Recently there’s been a movement towards nose to tail eating. That is, consuming many different parts of an animal, so it doesn’t go to waste.
The phrase ‘If you’re going to kill the animal, it seems only polite to use the whole thing’ was coined by London restaurateur Fergus Henderson in his 2004 book ‘The Whole Beast: Nose to Tail Eating’ The award-winning book sparked an interest in the Slow Food movement and getting more ‘connected’ with our food.
Chefs started getting more creative with ingredients and opened people’s eyes to a more adventurous style of cooking. But if a pig’s head or trotters turned up on the table at a restaurant or a friend’s house, how would you feel about it? Along with any new food trend, there has to be a mental shift in those participating in the eating of said head or trotters.
For many people it’s simply too hard to stomach, and why there is a distinct appeal in the choicest cuts of fillets, loins or legs that are wrapped in plastic and disconnected from the animal from whence they came. And let’s face it, it’s more convenient to grab a perfectly portioned piece of packaged meat in the supermarket, especially if you’ve little time and hungry mouths to feed. Then there’s the offal that is an acquired taste, unless you grew up having it as a kid and aren’t squeamish about innards.
But it’s this preoccupation with perfection when it comes to our food that is contributing to a whole lot of wastage worldwide in the food industry. Supermarkets simply reject anything that doesn’t measure up to a certain grade or fit the needs of what shoppers want, so what happens to imperfectly formed produce and leftover cuts of meat?

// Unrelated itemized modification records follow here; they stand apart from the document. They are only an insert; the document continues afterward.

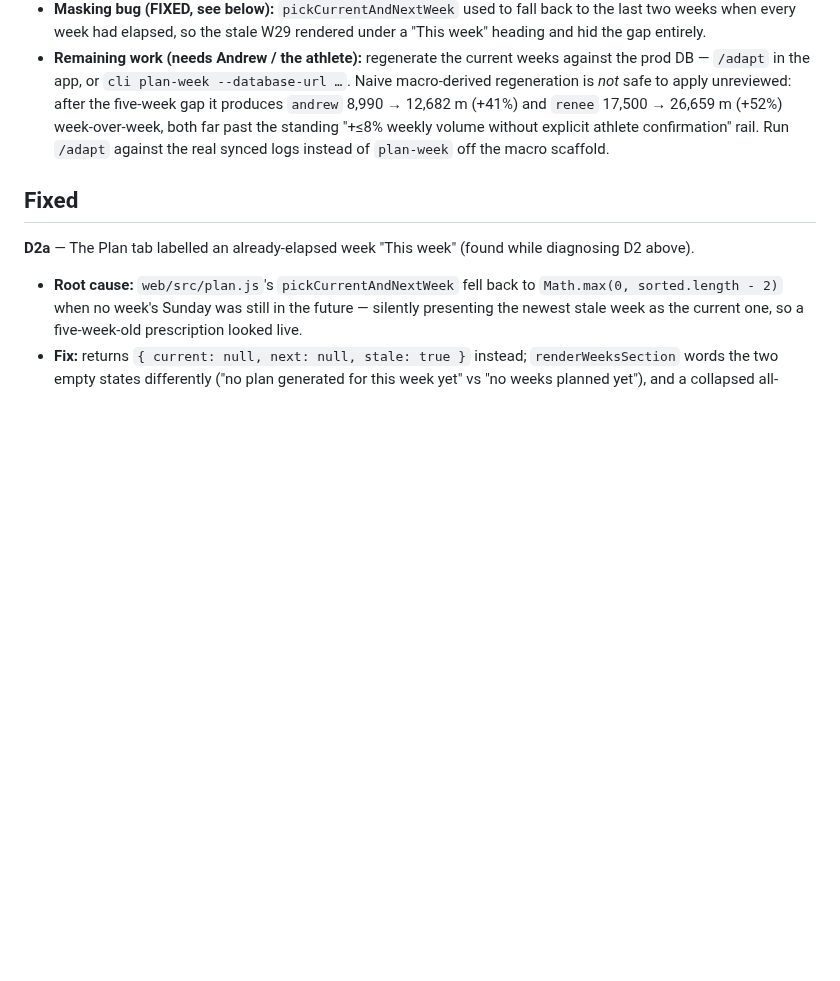
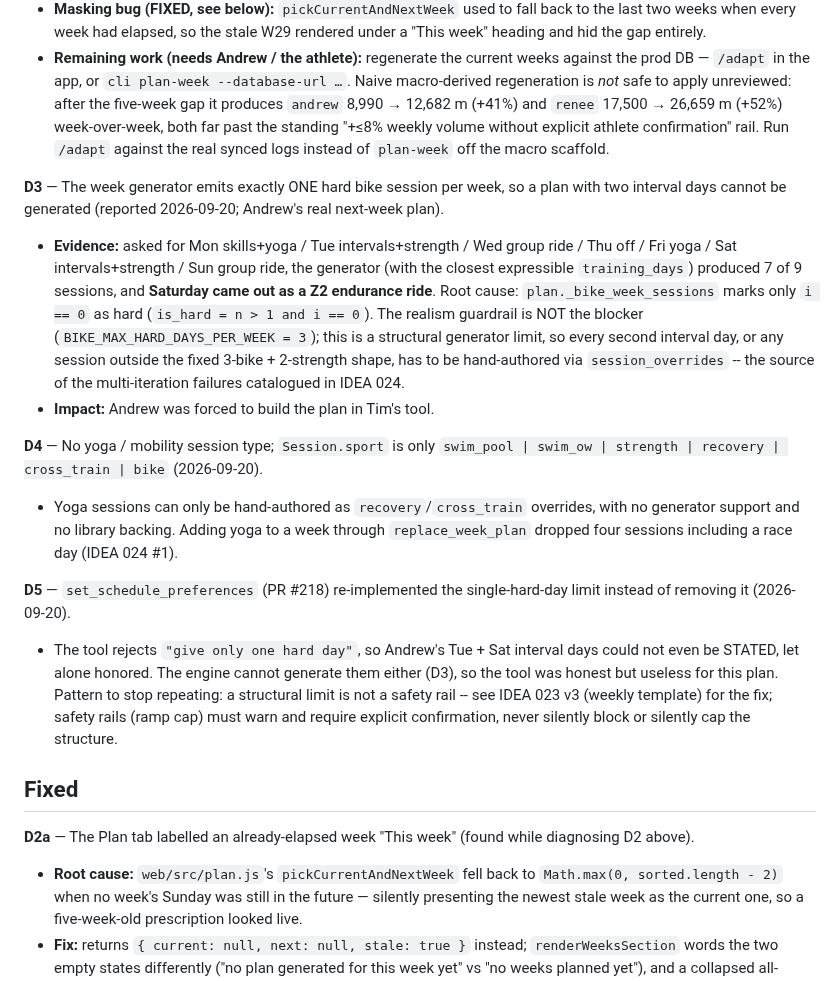
Before and after one commit to ashaber/swim-coach, a Markdown page: DEFECTS.md, the part around the change. Rendered like a GitHub page; blank space fills up the shorter version.

Commit message:
docs: log D3-D5 - one-hard-session generator limit, no yoga type, preference tool repeats the limit
Co-Authored-By: Claude Sonnet 5 <noreply@anthropic.com>

```diff
--- a/DEFECTS.md
+++ b/DEFECTS.md
@@ -8,6 +8,16 @@ Tracked defects to address opportunistically. Format: `D<n> — title (where fou
   - **Root cause:** a *data* gap, not a rendering one. `andrew` has a single week on file (`2026-W29`, Jul 13–19), `renee` has `2026-W28`/`2026-W29`, `tim` has none. Nothing was generated for W30 onward while the wall clock reached W34. The deployed backend serves from Supabase (`STORE_BACKEND=db`), not this repo's `athletes/` tree, so the live gap is in the DB — backfilling the repo tree would not change what the athlete sees.
   - **Masking bug (FIXED, see below):** `pickCurrentAndNextWeek` used to fall back to the last two weeks when every week had elapsed, so the stale W29 rendered under a "This week" heading and hid the gap entirely.
   - **Remaining work (needs Andrew / the athlete):** regenerate the current weeks against the prod DB — `/adapt` in the app, or `cli plan-week --database-url …`. Naive macro-derived regeneration is *not* safe to apply unreviewed: after the five-week gap it produces `andrew` 8,990 → 12,682 m (+41%) and `renee` 17,500 → 26,659 m (+52%) week-over-week, both far past the standing "+≤8% weekly volume without explicit athlete confirmation" rail. Run `/adapt` against the real synced logs instead of `plan-week` off the macro scaffold.
+
+**D3** — The week generator emits exactly ONE hard bike session per week, so a plan with two interval days cannot be generated (reported 2026-09-20; Andrew's real next-week plan).
+  - **Evidence:** asked for Mon skills+yoga / Tue intervals+strength / Wed group ride / Thu off / Fri yoga / Sat intervals+strength / Sun group ride, the generator (with the closest expressible `training_days`) produced 7 of 9 sessions, and **Saturday came out as a Z2 endurance ride**. Root cause: `plan._bike_week_sessions` marks only `i == 0` as hard (`is_hard = n > 1 and i == 0`). The realism guardrail is NOT the blocker (`BIKE_MAX_HARD_DAYS_PER_WEEK = 3`); this is a structural generator limit, so every second interval day, or any session outside the fixed 3-bike + 2-strength shape, has to be hand-authored via `session_overrides` -- the source of the multi-iteration failures catalogued in IDEA 024.
+  - **Impact:** Andrew was forced to build the plan in Tim's tool.
+
+**D4** — No yoga / mobility session type; `Session.sport` is only `swim_pool | swim_ow | strength | recovery | cross_train | bike` (2026-09-20).
+  - Yoga sessions can only be hand-authored as `recovery`/`cross_train` overrides, with no generator support and no library backing. Adding yoga to a week through `replace_week_plan` dropped four sessions including a race day (IDEA 024 #1).
+
+**D5** — `set_schedule_preferences` (PR #218) re-implemented the single-hard-day limit instead of removing it (2026-09-20).
+  - The tool rejects `"give only one hard day"`, so Andrew's Tue + Sat interval days could not even be STATED, let alone honored. The engine cannot generate them either (D3), so the tool was honest but useless for this plan. Pattern to stop repeating: a structural limit is not a safety rail -- see IDEA 023 v3 (weekly template) for the fix; safety rails (ramp cap) must warn and require explicit confirmation, never silently block or silently cap the structure.
 
 ## Fixed
 
```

They end up in the rubbish.
That’s a whole lot of wastage and a narrowed enjoyment of food, say chefs like Dan Barber who runs a New York pop-up restaurant called WastED. He prevents waste in the field by serving delicious meals made from ingredients such as pasta trimmings, off-grade sweet potatoes, bruised beets and second class grains and seeds.
Here in Australia, the nose to tail movement is picking up momentum with farms such as River Cottage Australia in NSW embracing the philosophy of ‘nothing is wasted, and everything is celebrated’. It runs a nose to tail cooking course that teaches home cooks how to ‘love offal’ with a day of learning how to cook lesser-used cuts of meat.
So next time you’re planning your shopping list, consider how you could use the cheaper, less popular cuts of meat from organic, sustainable producers. It may not be as quick to cook, but at least, you’ll know the animal was raised humanely, and its life didn’t go to waste.